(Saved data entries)
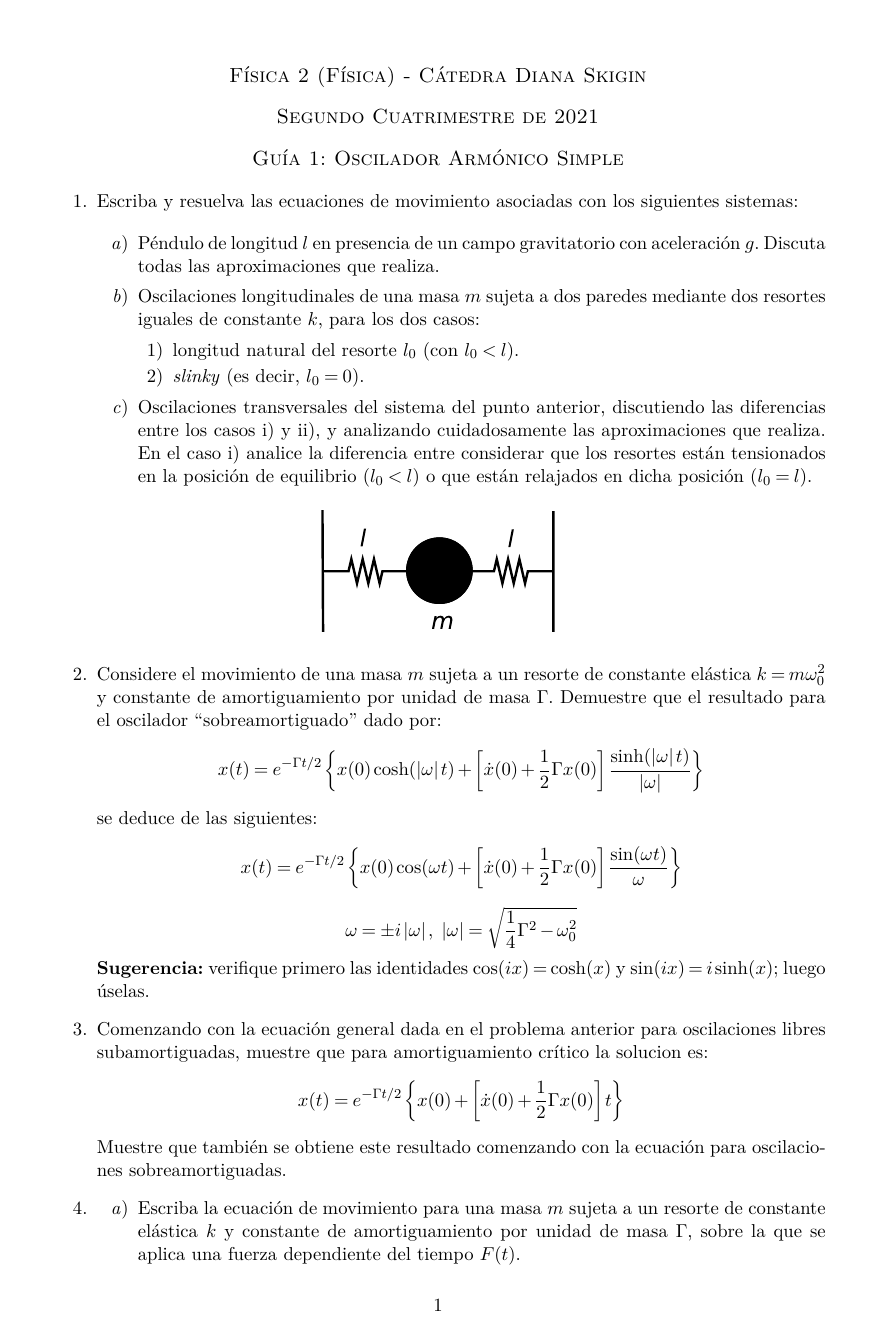
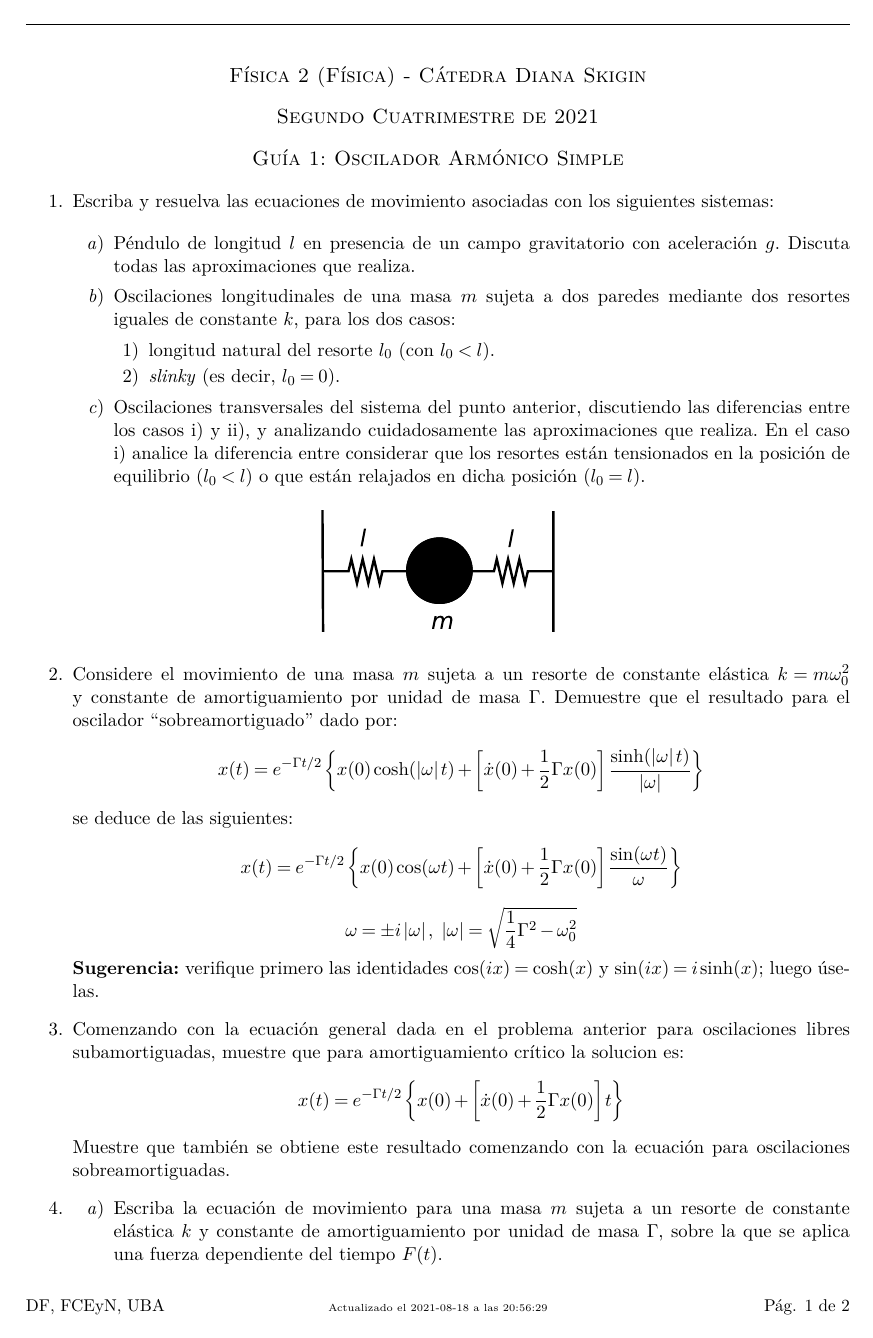
Before and after one commit to petcheme/fisica-guias, a LaTeX document (f2-g1_oscilador_armonico.tex): page 1 of 2. Compiled offline with pdfLaTeX.

Commit message:
Actualizacion Guia 1 (TEX y PDF)

```diff
--- a/f2-g1_oscilador_armonico.tex
+++ b/f2-g1_oscilador_armonico.tex
@@ -6,22 +6,25 @@
 \usepackage{babel}
     \addto\shorthandsspanish{\spanishdeactivate{~<>}}
     \decimalpoint
+\usepackage[style=iso]{datetime2}
+\usepackage{fancyhdr}
 \usepackage{float}
 \usepackage[T1]{fontenc}
 \usepackage[a4paper]{geometry}
-    \geometry{verbose,tmargin=3cm,bmargin=2cm,lmargin=2.5cm,rmargin=2.5cm}
+    \geometry{verbose,tmargin=3cm,bmargin=2cm,lmargin=2cm,rmargin=2cm}
 \usepackage{graphicx}
 \usepackage[utf8]{inputenc}
+\usepackage{lastpage}
 \usepackage{mathptmx}
 \usepackage{units}
 
 % tipo de fuente
 \usepackage{lmodern}
 
-\makeatletter
-
-\makeatother
-
+\pagestyle{fancy}
+\lfoot{\small DF, FCEyN, UBA}
+\cfoot{\tiny Actualizado el {\today} a las {\DTMcurrenttime}}
+\rfoot{\small Pág. {\thepage} de \pageref{LastPage}}
 
 \begin{document}
 
```
Also changed, not shown: pdfs/f2-g1_oscilador_armonico.pdf.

--- Instructions to follow ---
Look through the records and copy down every line that holds "geometry".

--- Task result ---
 \usepackage[a4paper]{geometry}
-    \geometry{verbose,tmargin=3cm,bmargin=2cm,lmargin=2.5cm,rmargin=2.5cm}
+    \geometry{verbose,tmargin=3cm,bmargin=2cm,lmargin=2cm,rmargin=2cm}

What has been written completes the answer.